It is strange to think of green moss, green trees, and a mass of dense green vegetation amid snows and glaciers. That, how-ever, is what we have here. The glaciers slide down into the green, and the snow falls and melts upon it all winter long. In many places the green is clear, in others it is snow dusted, and in others still loaded with snow masses. Only upon the highest peaks is it all snow and ice. Even in the jungles of India I have not seen so dense a growth of trees and plants as along the west coast of Patagonia. We had a chance to go on shore every afternoon when we anchored for the night. Pushing our way into the country was, however, impossible. The trees are evergreens, generally small, but so dense that we could walk on their tops on snow shoes. A bed of moss as deep as one’s waist covers the ground about them, and great ferns with leaves as long as one’s arm extend out in every bare and rocky spot. The ground is saturated with moisture. The mould and rotting wood of centuries covers it, and you sink in and stumble about more than you would in an Irish bog.

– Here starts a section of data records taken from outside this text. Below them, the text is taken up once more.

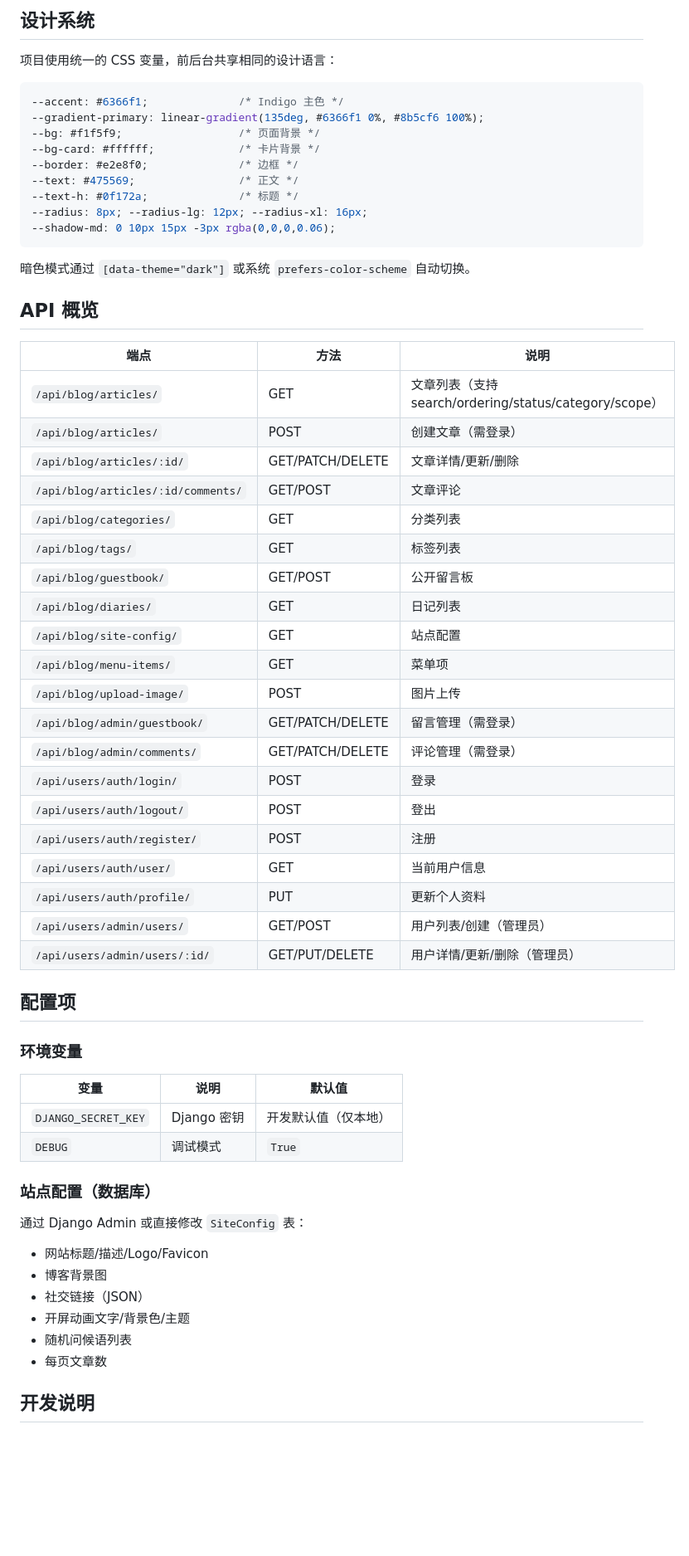
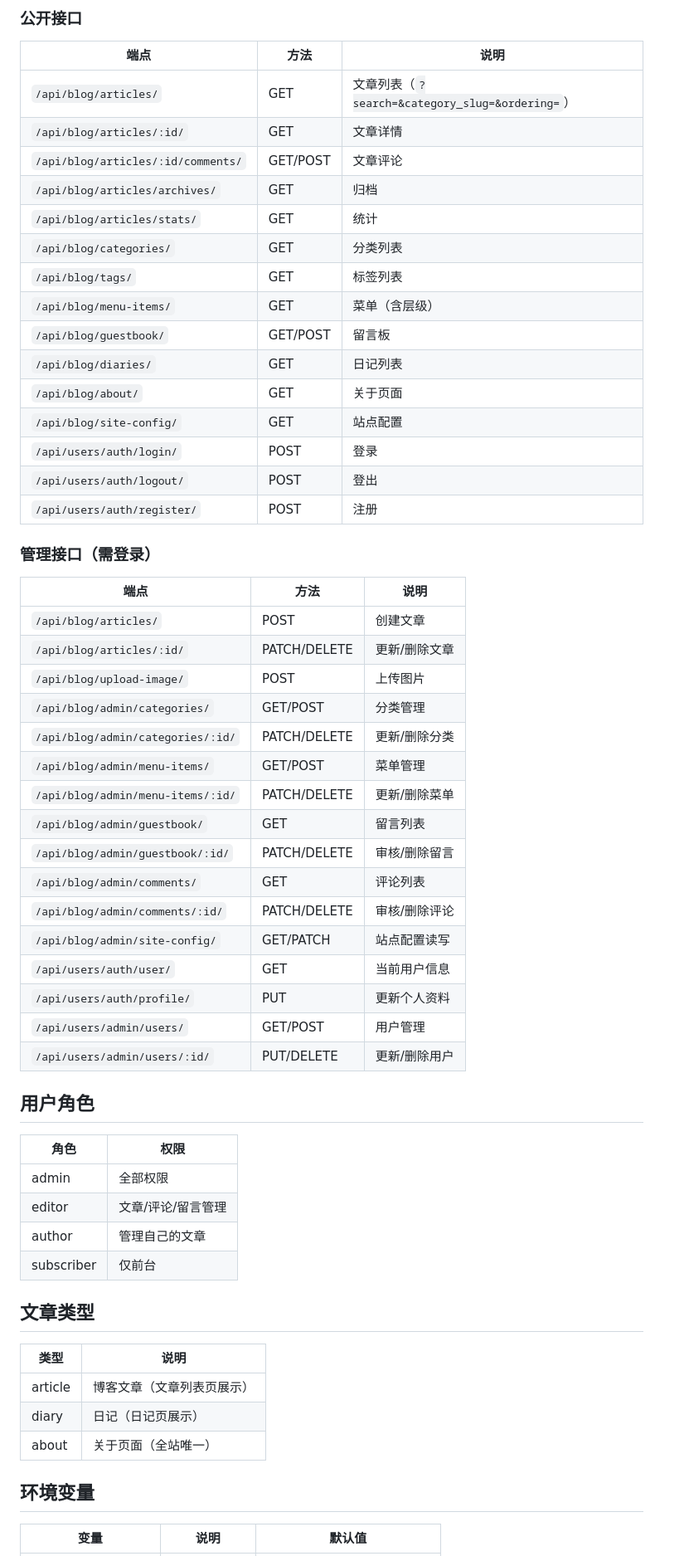
Before and after one commit to perry466/SixthBlog, a Markdown page: README.md, the part around one of its changes. Shown at 83% size. GitHub-like rendering; blank space fills up the shorter version.

````diff
--- a/README.md
+++ b/README.md
@@ -157,63 +123,63 @@ docker-compose up -d
 
-## 设计系统
-
-项目使用统一的 CSS 变量，前后台共享相同的设计语言：
-
-```css
---accent: #6366f1;              /* Indigo 主色 */
---gradient-primary: linear-gradient(135deg, #6366f1 0%, #8b5cf6 100%);
---bg: #f1f5f9;                  /* 页面背景 */
---bg-card: #ffffff;             /* 卡片背景 */
---border: #e2e8f0;              /* 边框 */
---text: #475569;                /* 正文 */
---text-h: #0f172a;              /* 标题 */
---radius: 8px; --radius-lg: 12px; --radius-xl: 16px;
---shadow-md: 0 10px 15px -3px rgba(0,0,0,0.06);
-```
-
-暗色模式通过 `[data-theme="dark"]` 或系统 `prefers-color-scheme` 自动切换。
-
-## API 概览
+### 公开接口
 
 | 端点 | 方法 | 说明 |
 |------|------|------|
-| `/api/blog/articles/` | GET | 文章列表（支持 search/ordering/status/category/scope） |
-| `/api/blog/articles/` | POST | 创建文章（需登录） |
-| `/api/blog/articles/:id/` | GET/PATCH/DELETE | 文章详情/更新/删除 |
+| `/api/blog/articles/` | GET | 文章列表（`?search=&category_slug=&ordering=`） |
+| `/api/blog/articles/:id/` | GET | 文章详情 |
 | `/api/blog/articles/:id/comments/` | GET/POST | 文章评论 |
+| `/api/blog/articles/archives/` | GET | 归档 |
+| `/api/blog/articles/stats/` | GET | 统计 |
 | `/api/blog/categories/` | GET | 分类列表 |
 | `/api/blog/tags/` | GET | 标签列表 |
-| `/api/blog/guestbook/` | GET/POST | 公开留言板 |
+| `/api/blog/menu-items/` | GET | 菜单（含层级） |
+| `/api/blog/guestbook/` | GET/POST | 留言板 |
 | `/api/blog/diaries/` | GET | 日记列表 |
+| `/api/blog/about/` | GET | 关于页面 |
 | `/api/blog/site-config/` | GET | 站点配置 |
-| `/api/blog/menu-items/` | GET | 菜单项 |
-| `/api/blog/upload-image/` | POST | 图片上传 |
-| `/api/blog/admin/guestbook/` | GET/PATCH/DELETE | 留言管理（需登录） |
-| `/api/blog/admin/comments/` | GET/PATCH/DELETE | 评论管理（需登录） |
 | `/api/users/auth/login/` | POST | 登录 |
 | `/api/users/auth/logout/` | POST | 登出 |
 | `/api/users/auth/register/` | POST | 注册 |
+
+### 管理接口（需登录）
+
+| 端点 | 方法 | 说明 |
+|------|------|------|
+| `/api/blog/articles/` | POST | 创建文章 |
+| `/api/blog/articles/:id/` | PATCH/DELETE | 更新/删除文章 |
+| `/api/blog/upload-image/` | POST | 上传图片 |
+| `/api/blog/admin/categories/` | GET/POST | 分类管理 |
+| `/api/blog/admin/categories/:id/` | PATCH/DELETE | 更新/删除分类 |
+| `/api/blog/admin/menu-items/` | GET/POST | 菜单管理 |
+| `/api/blog/admin/menu-items/:id/` | PATCH/DELETE | 更新/删除菜单 |
+| `/api/blog/admin/guestbook/` | GET | 留言列表 |
+| `/api/blog/admin/guestbook/:id/` | PATCH/DELETE | 审核/删除留言 |
+| `/api/blog/admin/comments/` | GET | 评论列表 |
+| `/api/blog/admin/comments/:id/` | PATCH/DELETE | 审核/删除评论 |
+| `/api/blog/admin/site-config/` | GET/PATCH | 站点配置读写 |
 | `/api/users/auth/user/` | GET | 当前用户信息 |
 | `/api/users/auth/profile/` | PUT | 更新个人资料 |
-| `/api/users/admin/users/` | GET/POST | 用户列表/创建（管理员） |
-| `/api/users/admin/users/:id/` | GET/PUT/DELETE | 用户详情/更新/删除（管理员） |
+| `/api/users/admin/users/` | GET/POST | 用户管理 |
+| `/api/users/admin/users/:id/` | PUT/DELETE | 更新/删除用户 |
 
-## 配置项
+## 用户角色
 
-### 环境变量
+| 角色 | 权限 |
+|------|------|
+| admin | 全部权限 |
+| editor | 文章/评论/留言管理 |
+| author | 管理自己的文章 |
+| subscriber | 仅前台 |
+
+## 文章类型
+
+| 类型 | 说明 |
+|------|------|
+| article | 博客文章（文章列表页展示） |
+| diary | 日记（日记页展示） |
+| about | 关于页面（全站唯一） |
+
+## 环境变量
+
 | 变量 | 说明 | 默认值 |
 |------|------|--------|
-| `DJANGO_SECRET_KEY` | Django 密钥 | 开发默认值（仅本地） |
-| `DEBUG` | 调试模式 | `True` |
-
-### 站点配置（数据库）
-通过 Django Admin 或直接修改 `SiteConfig` 表：
-- 网站标题/描述/Logo/Favicon
-- 博客背景图
-- 社交链接（JSON）
-- 开屏动画文字/背景色/主题
-- 随机问候语列表
-- 每页文章数
-
-## 开发说明
-
````
Also changed, not shown: other parts of README.md (+67 -111 lines).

It is only on the higher parts of the mountains that vegetation ceases, and only there that the climate is such as to produce glaciers and perpetual snow. The icebergs which we saw in the channel come from these glaciers, which are among the finest in the world, many of them surpassing, it is said, the largest glaciers of the Alps. In Tierra del Fuego they line the channels in places with walls of ice a thousand feet high, and ships must sail carefully not to be struck by the icebergs which, in blocks of a thousand tons and upward, break off from them with a noise like thunder and fall into the sea. Icebergs often fill Smyth’s channel so that it is impossible to get through. This was the case last year, when one of the steamers was forced to go back, and just where we are now passing, the ship upon which I now am had its bows crushed in by an iceberg. This glacial ice is not like that of our rivers and lakes; it is as hard as a rock and of a crystalline green.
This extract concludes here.